The United States Supreme Court gave a wake-up call to municipalities today as to how government agencies must inform wireless carriers, tower owners and the siting community at large when they reject a tower construction request.
In its 6-3 ruling the Justices said that local governments like Roswell, Ga., that is at the center of the case must provide a written explanation in a timely manner about why they are denying a wireless structure request. However, that explanation doesn’t need to be included in the initial denial letter.
Justice Ruth Bader Ginsburg joined a dissent by Chief Justice John Roberts that says nowhere in the telecommunications siting statute does it say that a municipality must provide its written record on roughly the same day as the denial.
Justice Clarence Thomas dissented separately and joined as to Part I of the Roberts dissent. His opinion takes to task the court’s apparent “eagerness” to reach beyond the statute.
“We have been unwilling to impose procedural requirements on federal agencies in the absence of statutory command, even while recognizing that an agency’s failure to make its decisions known at the time it acts may burden regulated parties,” the dissent states.
The majority of Justices held that a municipality’s denial of an application to build a cell phone tower “shall be in writing and supported by substantial evidence contained in a written record,” and requires localities to provide the reasons for such denials in writing.
“In this case, the city provided its reasons in writing and did so in the acceptable form of detailed minutes of the City Council meeting,” Justice Sonia Sotomayor wrote for the majority. “The city, however, did not provide its written reasons essentially contemporaneously with its written denial. Instead, the city issued those detailed minutes 26 days after the date of the written denial and just 4 days before petitioner’s time to seek judicial review would have expired. The city therefore did not comply with its statutory obligations. We do not consider questions regarding the applicability of principles of harmless error or questions of remedy, and leave those for the Eleventh Circuit to address on remand.”
The case involved petitioner T-Mobile South’s application to build a 108-foot cell tower on a vacant lot in a residential neighborhood in Roswell. The carrier proposed a “monopine”—a monopole designed to look like a pine tree, which was approximately 20 feet taller than surrounding trees.
Roswell’s zoning department found that the application met the requirements in applicable city ordinances, and recommended approval of the application subject to several conditions. The city then held a public hearing at which a T-Mobile South representative and members of the public spoke.
Five of the six members of the city council then made statements, with four expressing concerns and one of those four formally moving to deny the application.
That motion passed unanimously.

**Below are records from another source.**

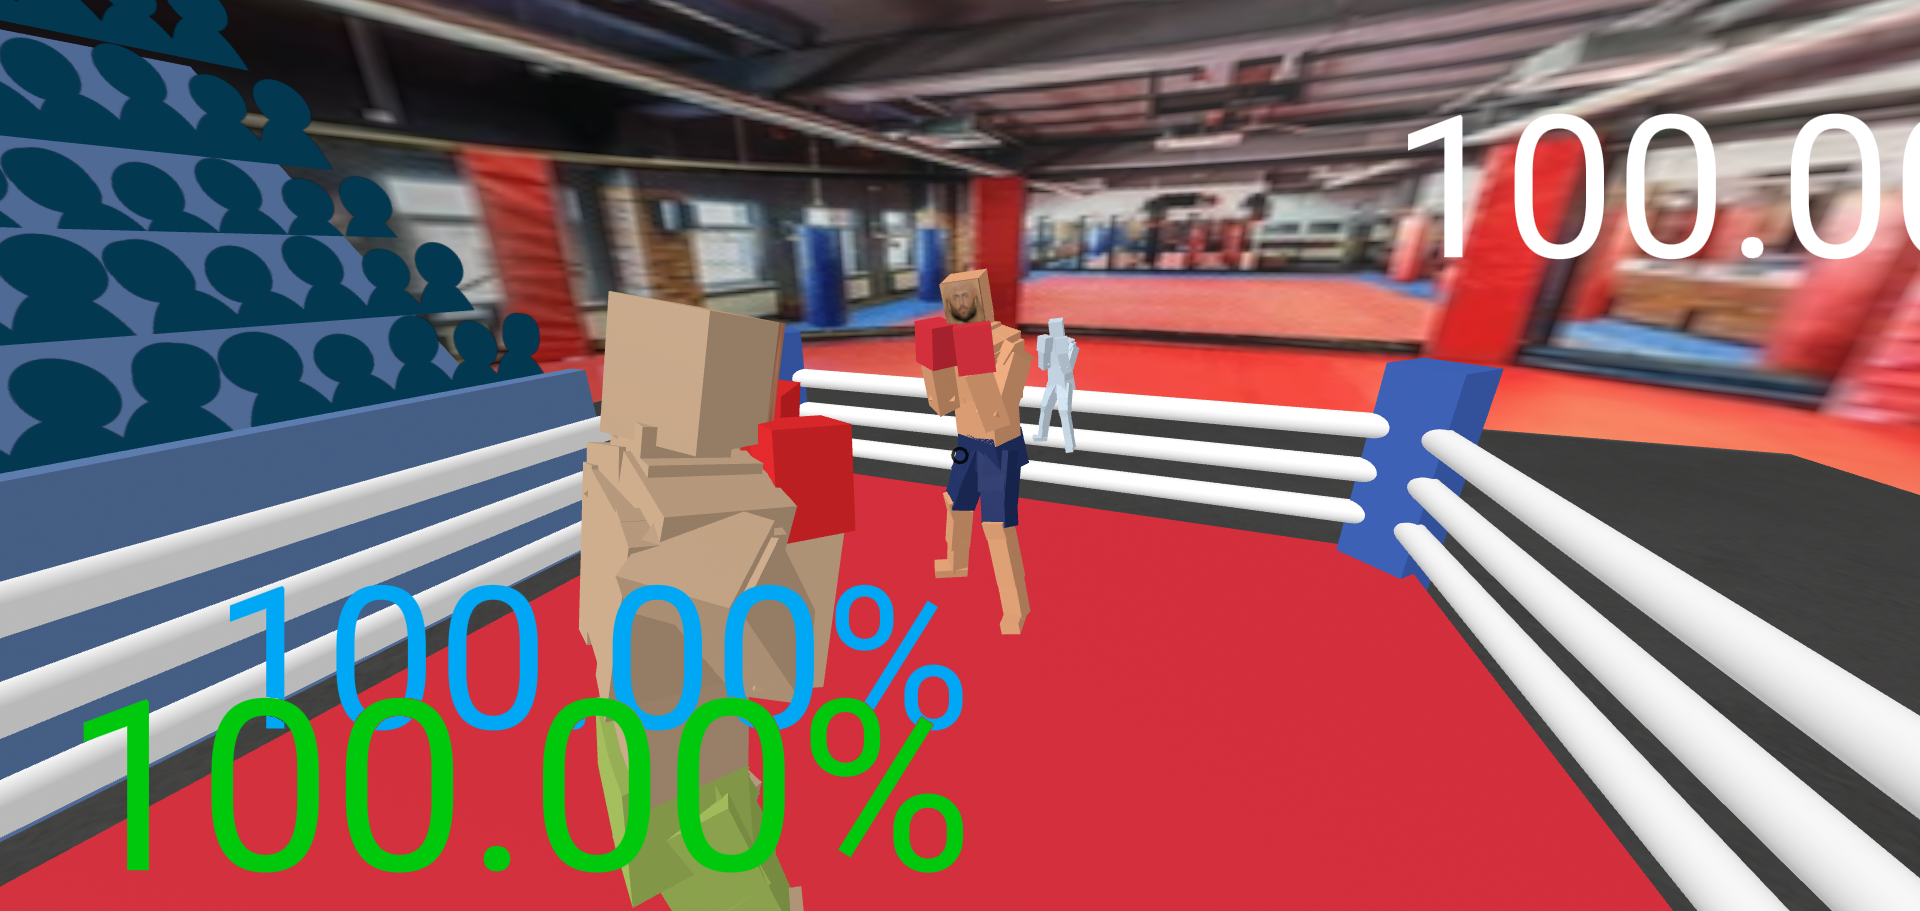
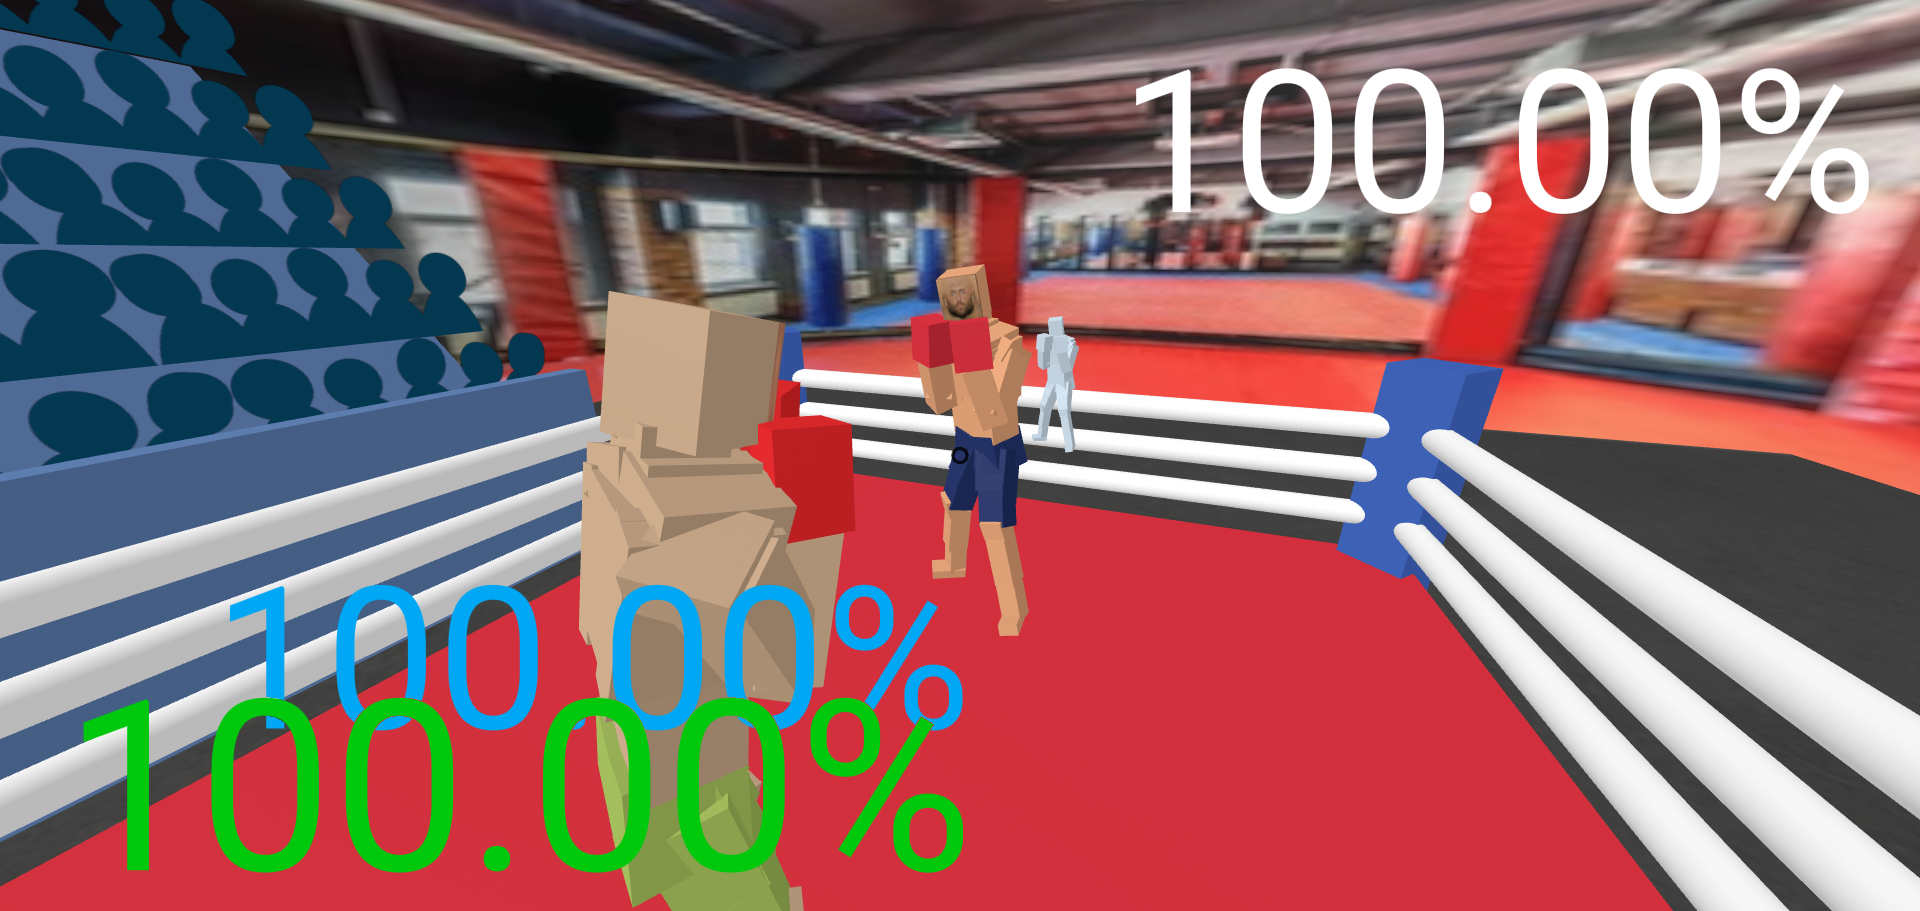
wallieup

diff --git a/EscapingReality/hud.js b/EscapingReality/hud.js
@@ -21,7 +21,7 @@ class headsupdisplay{
         this.playerstaminabar.setAttribute("value", `${this.playerstaminapercent}%`)
         this.playerstaminabar.setAttribute("position", "-.85 -.22 -.6")
         this.playerstaminabar.setAttribute("color", "#00a7f5")
-        this.enemyhealthbar.setAttribute("position", ".45 .30 -.6")
+        this.enemyhealthbar.setAttribute("position", ".15 .35 -.6")
         this.enemyhealthbar.setAttribute("value", `${this.enemyhealthpercent}%`)
         this.statusupdates.setAttribute("src", "#deathScreen")
         this.statusupdates.setAttribute("position", "0 -10 -.49"); this.statusupdates.setAttribute("scale", "1.75 1"); 
@@ -73,7 +73,7 @@ class headsupdisplay{
             this.enemyhealthbar.setAttribute("position", `-1.4 .65 -1.2`);
             this.gamewin == true;
         } else {
-            this.enemyhealthbar.setAttribute("position", ".45 .30 -.6")
+            this.enemyhealthbar.setAttribute("position", ".15 .35 -.6")
             this.enemyhealthbar.setAttribute("value", `${this.enemyhealthpercent.toFixed(2)}%`)
         }
         if(timin.songend == true && this.gamewin == true){

diff --git a/EscapingReality/index.html b/EscapingReality/index.html
@@ -11,18 +11,22 @@
       <image src="eieio.png"></image>
     </div>
     <div class="container" id="banner">
-      <h1>Hottest game on the block</h1>
+      <h1>Est. 1987 | Hottest Game on the Block | Pre-order at GameStop | Introducing a Battlepass</h1>
     </div>
     <div class="container" id="body">
       <div id="snapshot">
-        <img src="eiei04.png">
+        <img src="eieio4.png">
       </div>
       <div id="description">
-        <p>You are The Boxer
+        <p><h3>Hey kid! Has the world knocked you down? <br> 
+           Well I've got good news for you. Listen up! <br>
+           All of these stars are shining just for you. <br>
+           Some day, let's meet again at the top. </h3>
+           <h2>Boy!</h2>
         <ol>
-          <li>Collect Presents</li>
-          <li>Collect Cupcakes</li>
-          <li>Collect Balloons</li>
+          <h3>a</h3>
+          <h3>a</h3>
+          <h3>a</h3>
         </ol>
         If on a tablet or phone, simply rotating the device in order to collect the items.  If on a desktop, use the mouse and arrows keys to collect the items.
       </p>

Two days later, the city sent T-Mobile South a letter stating that its application had been denied, however the correspondence did not provide reasons for the denial, but did explain how to obtain the minutes from the hearing.
At that time, only “brief minutes” were available; the city council did not approve detailed minutes recounting the council members’ statements until its next meeting, twenty-six days later.
A federal trial judge sided with T-Mobile in its initial lawsuit, arguing the municipality violated federal communications law that says government officials need to provide a denial “in writing and supported by substantial evidence contained in a written record.” But the 11th U.S. Circuit Court of Appeals overruled that and said that the city met the federal requirement by issuing a general denial letter and then, later, a transcript of hearings that led to the denial.
In a statement regarding the decision, Jonathan Adelstein, the President and CEO of PCIA – The Wireless Infrastructure Association said, “PCIA is pleased that the United States Supreme Court agrees with our assessment that the Telecommunications Act of 1996 requires localities to provide clear, written reasons when applications to build wireless facilities are denied. Today’s decision in T-Mobile v. Roswell vindicates PCIA’s conviction that wireless providers must be informed in a clear-cut and timely manner when siting applications are turned down. In reversing and remanding the Eleventh Circuit’s incorrect holding, PCIA applauds the Supreme Court for recognizing that the City of Roswell had not complied with its statutory obligation to inform PCIA member T-Mobile of its rationale for denying a siting application. PCIA is gratified that the Court has once again handed down a decision that will help the industry build out broadband networks across the country. On the heels of today’s decision, PCIA will continue to alleviate burdens on wireless broadband build-out wherever they may be.”
The opinion in T-Mobile South, LLC v. City of Roswell is here.
When Justice Roberts was a judge on the U.S. Court of Appeals for the D.C. Circuit his sole tower siting vote involved a BellSouth 185-foot monopole in Georgetown, SC. The procedural error article is available here.